Revision tracking records
....

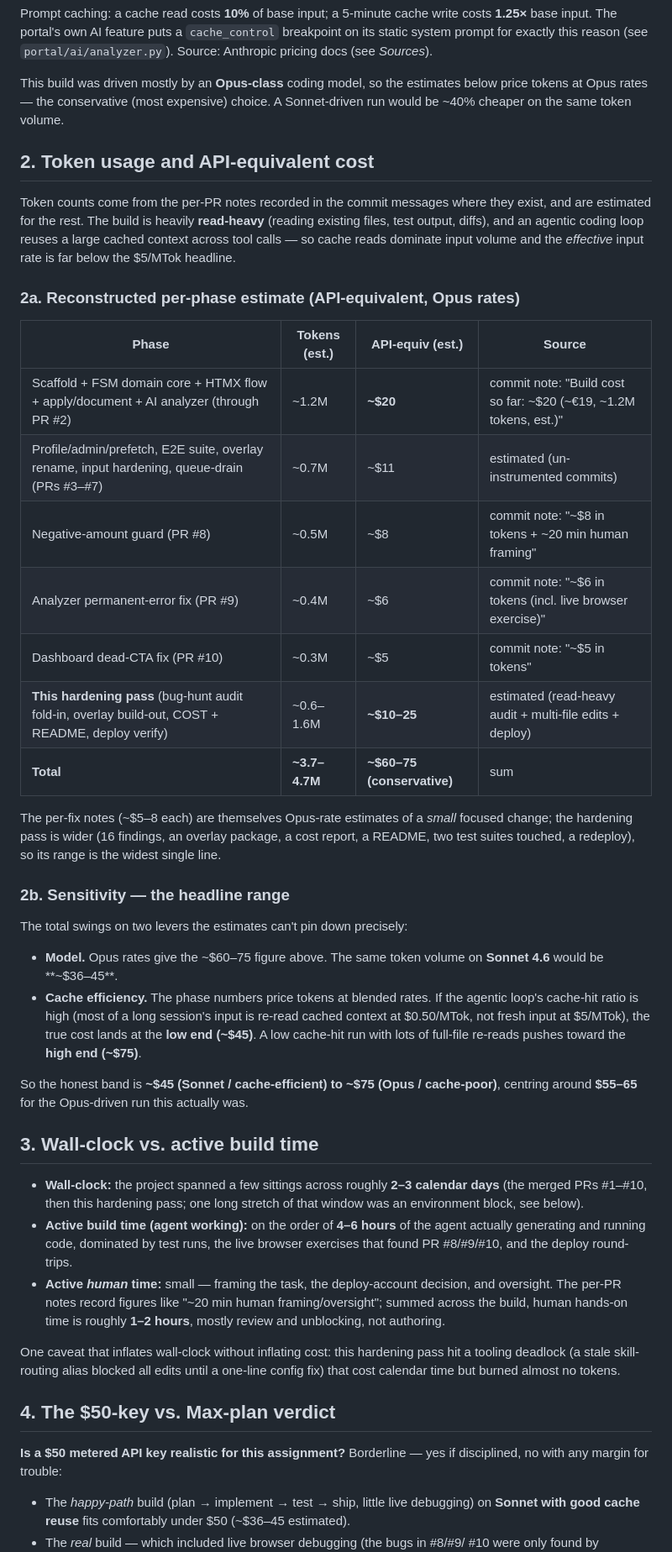
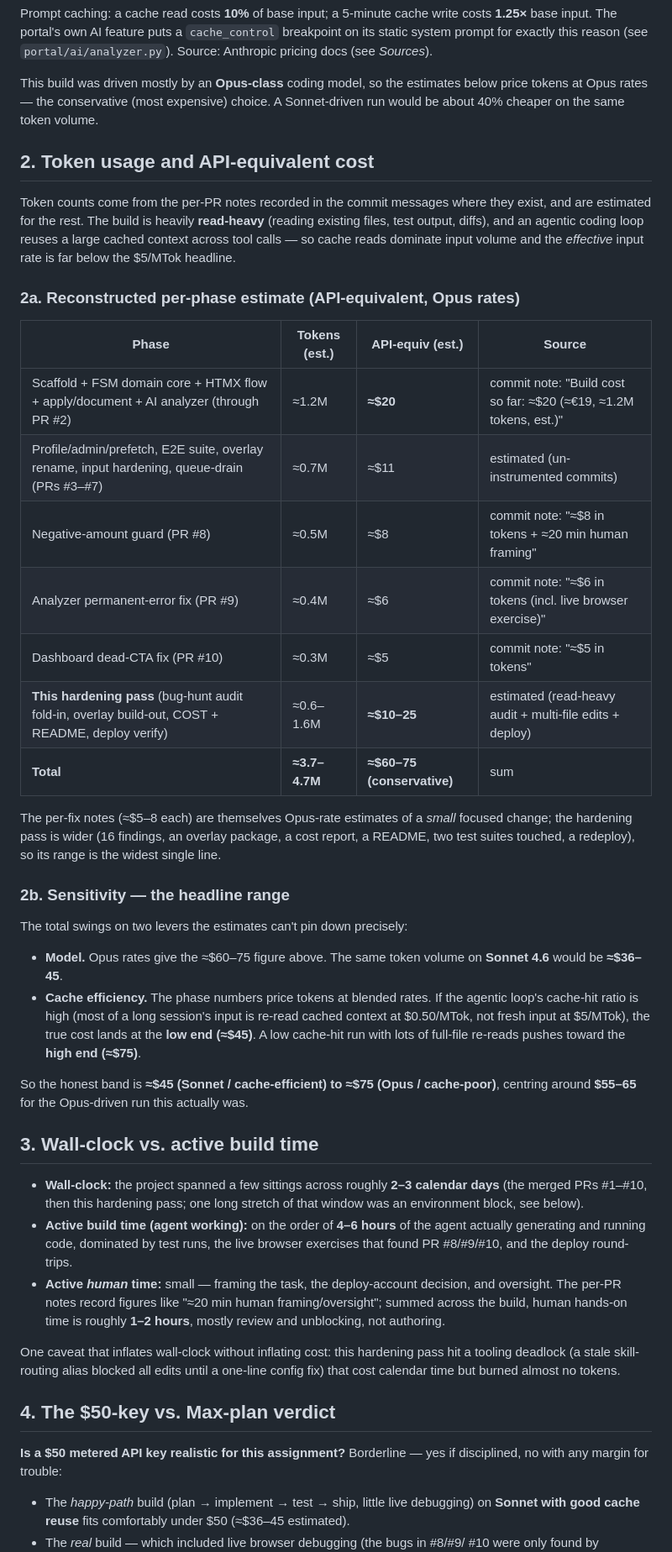
Before and after one commit to adrien-oper/oper-test, a Markdown page: COST.md, the part around one of its changes. Shown at 84% size. Drawn GitHub-style.

```diff
--- a/COST.md
+++ b/COST.md
@@ -39,7 +39,7 @@ write costs **1.25×** base input. The portal's own AI feature puts a
 
 This build was driven mostly by an **Opus-class** coding model, so the
 estimates below price tokens at Opus rates — the conservative (most expensive)
-choice. A Sonnet-driven run would be ~40% cheaper on the same token volume.
+choice. A Sonnet-driven run would be about 40% cheaper on the same token volume.
 
 ## 2. Token usage and API-equivalent cost
 
@@ -53,15 +53,15 @@ and the *effective* input rate is far below the $5/MTok headline.
 
 | Phase | Tokens (est.) | API-equiv (est.) | Source |
 |---|---|---|---|
-| Scaffold + FSM domain core + HTMX flow + apply/document + AI analyzer (through PR #2) | ~1.2M | **~$20** | commit note: "Build cost so far: ~$20 (~€19, ~1.2M tokens, est.)" |
-| Profile/admin/prefetch, E2E suite, overlay rename, input hardening, queue-drain (PRs #3–#7) | ~0.7M | ~$11 | estimated (un-instrumented commits) |
-| Negative-amount guard (PR #8) | ~0.5M | ~$8 | commit note: "~$8 in tokens + ~20 min human framing" |
-| Analyzer permanent-error fix (PR #9) | ~0.4M | ~$6 | commit note: "~$6 in tokens (incl. live browser exercise)" |
-| Dashboard dead-CTA fix (PR #10) | ~0.3M | ~$5 | commit note: "~$5 in tokens" |
-| **This hardening pass** (bug-hunt audit fold-in, overlay build-out, COST + README, deploy verify) | ~0.6–1.6M | **~$10–25** | estimated (read-heavy audit + multi-file edits + deploy) |
-| **Total** | **~3.7–4.7M** | **~$60–75 (conservative)** | sum |
+| Scaffold + FSM domain core + HTMX flow + apply/document + AI analyzer (through PR #2) | ≈1.2M | **≈$20** | commit note: "Build cost so far: ≈$20 (≈€19, ≈1.2M tokens, est.)" |
+| Profile/admin/prefetch, E2E suite, overlay rename, input hardening, queue-drain (PRs #3–#7) | ≈0.7M | ≈$11 | estimated (un-instrumented commits) |
+| Negative-amount guard (PR #8) | ≈0.5M | ≈$8 | commit note: "≈$8 in tokens + ≈20 min human framing" |
+| Analyzer permanent-error fix (PR #9) | ≈0.4M | ≈$6 | commit note: "≈$6 in tokens (incl. live browser exercise)" |
+| Dashboard dead-CTA fix (PR #10) | ≈0.3M | ≈$5 | commit note: "≈$5 in tokens" |
+| **This hardening pass** (bug-hunt audit fold-in, overlay build-out, COST + README, deploy verify) | ≈0.6–1.6M | **≈$10–25** | estimated (read-heavy audit + multi-file edits + deploy) |
+| **Total** | **≈3.7–4.7M** | **≈$60–75 (conservative)** | sum |
 
-The per-fix notes (~$5–8 each) are themselves Opus-rate estimates of a *small*
+The per-fix notes (≈$5–8 each) are themselves Opus-rate estimates of a *small*
 focused change; the hardening pass is wider (16 findings, an overlay package, a
 cost report, a README, two test suites touched, a redeploy), so its range is
 the widest single line.
@@ -70,15 +70,15 @@ the widest single line.
 
 The total swings on two levers the estimates can't pin down precisely:
 
-- **Model.** Opus rates give the ~$60–75 figure above. The same token volume on
-  **Sonnet 4.6** would be **~$36–45**.
+- **Model.** Opus rates give the ≈$60–75 figure above. The same token volume on
+  **Sonnet 4.6** would be **≈$36–45**.
 - **Cache efficiency.** The phase numbers price tokens at blended rates. If the
   agentic loop's cache-hit ratio is high (most of a long session's input is
   re-read cached context at $0.50/MTok, not fresh input at $5/MTok), the true
-  cost lands at the **low end (~$45)**. A low cache-hit run with lots of
-  full-file re-reads pushes toward the **high end (~$75)**.
+  cost lands at the **low end (≈$45)**. A low cache-hit run with lots of
+  full-file re-reads pushes toward the **high end (≈$75)**.
 
-So the honest band is **~$45 (Sonnet / cache-efficient) to ~$75 (Opus /
+So the honest band is **≈$45 (Sonnet / cache-efficient) to ≈$75 (Opus /
 cache-poor)**, centring around **$55–65** for the Opus-driven run this actually
 was.
 
@@ -91,7 +91,7 @@ was.
   agent actually generating and running code, dominated by test runs, the live
   browser exercises that found PR #8/#9/#10, and the deploy round-trips.
 - **Active *human* time:** small — framing the task, the deploy-account
-  decision, and oversight. The per-PR notes record figures like "~20 min human
+  decision, and oversight. The per-PR notes record figures like "≈20 min human
   framing/oversight"; summed across the build, human hands-on time is roughly
   **1–2 hours**, mostly review and unblocking, not authoring.
 
@@ -106,6 +106,6 @@ disciplined, no with any margin for trouble:
 
 - The *happy-path* build (plan → implement → test → ship, little live
   debugging) on **Sonnet with good cache reuse** fits comfortably under $50
-  (~$36–45 estimated).
+  (≈$36–45 estimated).
 - The *real* build — which included live browser debugging (the bugs in #8/#9/
   #10 were only found by exercising the deployed app), a few re-plans, and a
```
Also changed, not shown: other parts of COST.md (+25 -1 lines), DEPLOY.md (+3 -1 lines), README.md (+3 -2 lines).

....

Problem description: No pictures go in the copy. Set down all the data exactly.

Output of the task:
Before and after one commit to adrien-oper/oper-test, a Markdown page: COST.md, the part around one of its changes. Shown at 84% size. Drawn GitHub-style.

```diff
--- a/COST.md
+++ b/COST.md
@@ -39,7 +39,7 @@ write costs **1.25×** base input. The portal's own AI feature puts a
 
 This build was driven mostly by an **Opus-class** coding model, so the
 estimates below price tokens at Opus rates — the conservative (most expensive)
-choice. A Sonnet-driven run would be ~40% cheaper on the same token volume.
+choice. A Sonnet-driven run would be about 40% cheaper on the same token volume.
 
 ## 2. Token usage and API-equivalent cost
 
@@ -53,15 +53,15 @@ and the *effective* input rate is far below the $5/MTok headline.
 
 | Phase | Tokens (est.) | API-equiv (est.) | Source |
 |---|---|---|---|
-| Scaffold + FSM domain core + HTMX flow + apply/document + AI analyzer (through PR #2) | ~1.2M | **~$20** | commit note: "Build cost so far: ~$20 (~€19, ~1.2M tokens, est.)" |
-| Profile/admin/prefetch, E2E suite, overlay rename, input hardening, queue-drain (PRs #3–#7) | ~0.7M | ~$11 | estimated (un-instrumented commits) |
-| Negative-amount guard (PR #8) | ~0.5M | ~$8 | commit note: "~$8 in tokens + ~20 min human framing" |
-| Analyzer permanent-error fix (PR #9) | ~0.4M | ~$6 | commit note: "~$6 in tokens (incl. live browser exercise)" |
-| Dashboard dead-CTA fix (PR #10) | ~0.3M | ~$5 | commit note: "~$5 in tokens" |
-| **This hardening pass** (bug-hunt audit fold-in, overlay build-out, COST + README, deploy verify) | ~0.6–1.6M | **~$10–25** | estimated (read-heavy audit + multi-file edits + deploy) |
-| **Total** | **~3.7–4.7M** | **~$60–75 (conservative)** | sum |
+| Scaffold + FSM domain core + HTMX flow + apply/document + AI analyzer (through PR #2) | ≈1.2M | **≈$20** | commit note: "Build cost so far: ≈$20 (≈€19, ≈1.2M tokens, est.)" |
+| Profile/admin/prefetch, E2E suite, overlay rename, input hardening, queue-drain (PRs #3–#7) | ≈0.7M | ≈$11 | estimated (un-instrumented commits) |
+| Negative-amount guard (PR #8) | ≈0.5M | ≈$8 | commit note: "≈$8 in tokens + ≈20 min human framing" |
+| Analyzer permanent-error fix (PR #9) | ≈0.4M | ≈$6 | commit note: "≈$6 in tokens (incl. live browser exercise)" |
+| Dashboard dead-CTA fix (PR #10) | ≈0.3M | ≈$5 | commit note: "≈$5 in tokens" |
+| **This hardening pass** (bug-hunt audit fold-in, overlay build-out, COST + README, deploy verify) | ≈0.6–1.6M | **≈$10–25** | estimated (read-heavy audit + multi-file edits + deploy) |
+| **Total** | **≈3.7–4.7M** | **≈$60–75 (conservative)** | sum |
 
-The per-fix notes (~$5–8 each) are themselves Opus-rate estimates of a *small*
+The per-fix notes (≈$5–8 each) are themselves Opus-rate estimates of a *small*
 focused change; the hardening pass is wider (16 findings, an overlay package, a
 cost report, a README, two test suites touched, a redeploy), so its range is
 the widest single line.
@@ -70,15 +70,15 @@ the widest single line.
 
 The total swings on two levers the estimates can't pin down precisely:
 
-- **Model.** Opus rates give the ~$60–75 figure above. The same token volume on
-  **Sonnet 4.6** would be **~$36–45**.
+- **Model.** Opus rates give the ≈$60–75 figure above. The same token volume on
+  **Sonnet 4.6** would be **≈$36–45**.
 - **Cache efficiency.** The phase numbers price tokens at blended rates. If the
   agentic loop's cache-hit ratio is high (most of a long session's input is
   re-read cached context at $0.50/MTok, not fresh input at $5/MTok), the true
-  cost lands at the **low end (~$45)**. A low cache-hit run with lots of
-  full-file re-reads pushes toward the **high end (~$75)**.
+  cost lands at the **low end (≈$45)**. A low cache-hit run with lots of
+  full-file re-reads pushes toward the **high end (≈$75)**.
 
-So the honest band is **~$45 (Sonnet / cache-efficient) to ~$75 (Opus /
+So the honest band is **≈$45 (Sonnet / cache-efficient) to ≈$75 (Opus /
 cache-poor)**, centring around **$55–65** for the Opus-driven run this actually
 was.
 
@@ -91,7 +91,7 @@ was.
   agent actually generating and running code, dominated by test runs, the live
   browser exercises that found PR #8/#9/#10, and the deploy round-trips.
 - **Active *human* time:** small — framing the task, the deploy-account
-  decision, and oversight. The per-PR notes record figures like "~20 min human
+  decision, and oversight. The per-PR notes record figures like "≈20 min human
   framing/oversight"; summed across the build, human hands-on time is roughly
   **1–2 hours**, mostly review and unblocking, not authoring.
 
@@ -106,6 +106,6 @@ disciplined, no with any margin for trouble:
 
 - The *happy-path* build (plan → implement → test → ship, little live
   debugging) on **Sonnet with good cache reuse** fits comfortably under $50
-  (~$36–45 estimated).
+  (≈$36–45 estimated).
 - The *real* build — which included live browser debugging (the bugs in #8/#9/
   #10 were only found by exercising the deployed app), a few re-plans, and a
```
Also changed, not shown: other parts of COST.md (+25 -1 lines), DEPLOY.md (+3 -1 lines), README.md (+3 -2 lines).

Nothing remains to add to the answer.